*TASK STATEMENT*. The answer must be an exact copy of every entry, with no pictures in it.

---------- MATERIAL PROVIDED

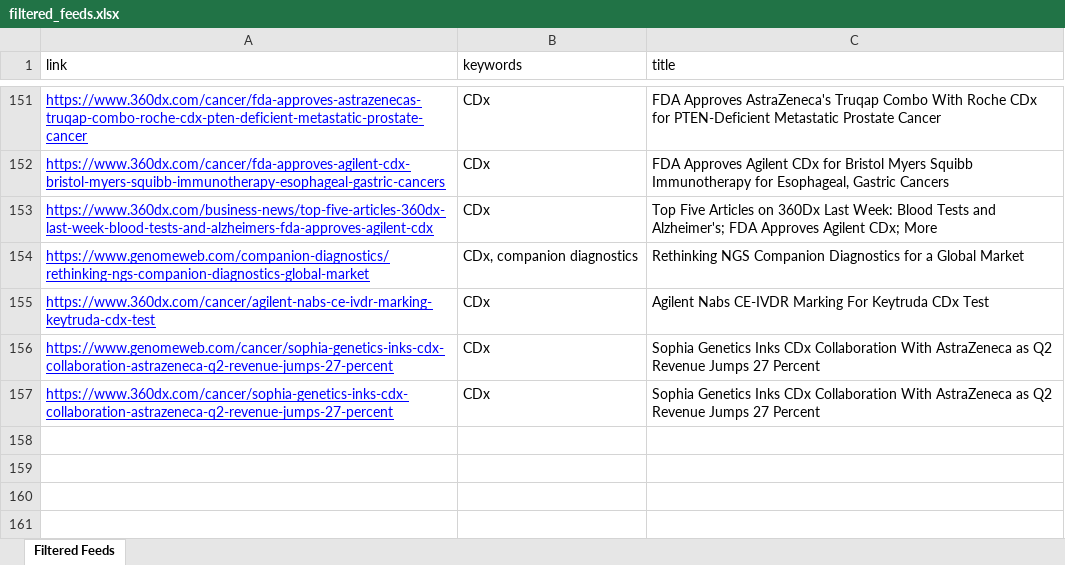
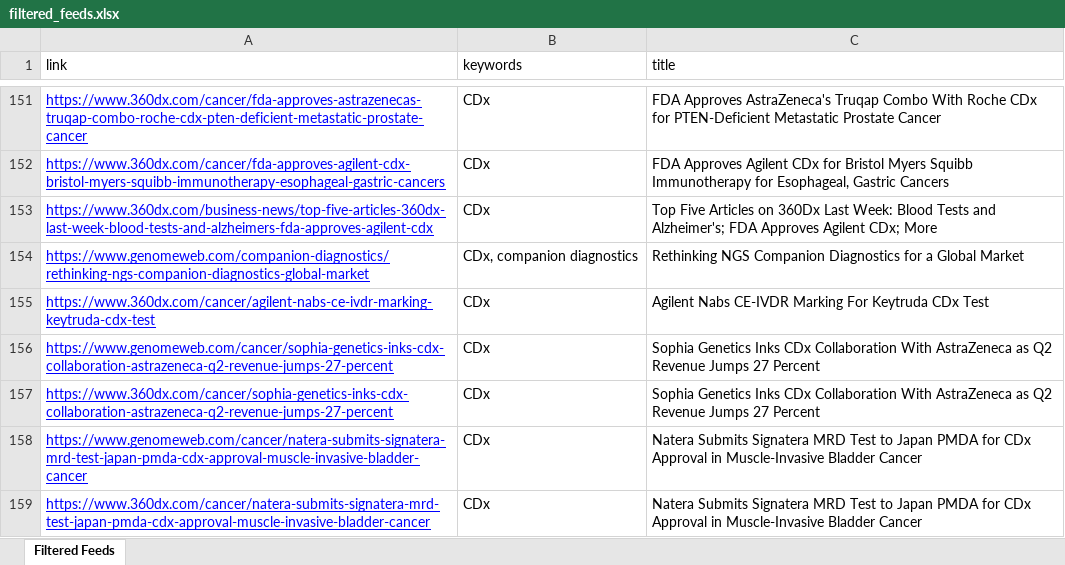
Before and after one commit to MaddyMaddy101/fda_feeds, an Excel workbook: filtered_feeds.xlsx, sheet Filtered Feeds, drawn as a sheet; only a part is shown, gaps mark what is left out; values as stored, in another font and other column widths than the file's, no borders; the diff names each change by its address in the sheet, - before the commit and + after, or states it on an @@ line.

```diff
--- a/filtered_feeds.xlsx (sheet Filtered Feeds)
+++ b/filtered_feeds.xlsx (sheet Filtered Feeds)
+row 158: https://www.genomeweb.com/cancer/natera-submits-signatera-mrd-test-japan-pmda-cdx-approval-muscle-invasive-bladder-cancer | CDx | Natera Submits Signatera MRD Test to Japan PMDA for CDx Approval in Muscle-Invasive Bladder Cancer
+row 159: https://www.360dx.com/cancer/natera-submits-signatera-mrd-test-japan-pmda-cdx-approval-muscle-invasive-bladder-cancer | CDx | Natera Submits Signatera MRD Test to Japan PMDA for CDx Approval in Muscle-Invasive Bladder Cancer
```
Also changed, not shown: 1 other file.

--------------------

*SOLUTION FOR THIS PROBLEM*.
Before and after one commit to MaddyMaddy101/fda_feeds, an Excel workbook: filtered_feeds.xlsx, sheet Filtered Feeds, drawn as a sheet; only a part is shown, gaps mark what is left out; values as stored, in another font and other column widths than the file's, no borders; the diff names each change by its address in the sheet, - before the commit and + after, or states it on an @@ line.

```diff
--- a/filtered_feeds.xlsx (sheet Filtered Feeds)
+++ b/filtered_feeds.xlsx (sheet Filtered Feeds)
+row 158: https://www.genomeweb.com/cancer/natera-submits-signatera-mrd-test-japan-pmda-cdx-approval-muscle-invasive-bladder-cancer | CDx | Natera Submits Signatera MRD Test to Japan PMDA for CDx Approval in Muscle-Invasive Bladder Cancer
+row 159: https://www.360dx.com/cancer/natera-submits-signatera-mrd-test-japan-pmda-cdx-approval-muscle-invasive-bladder-cancer | CDx | Natera Submits Signatera MRD Test to Japan PMDA for CDx Approval in Muscle-Invasive Bladder Cancer
```
Also changed, not shown: 1 other file.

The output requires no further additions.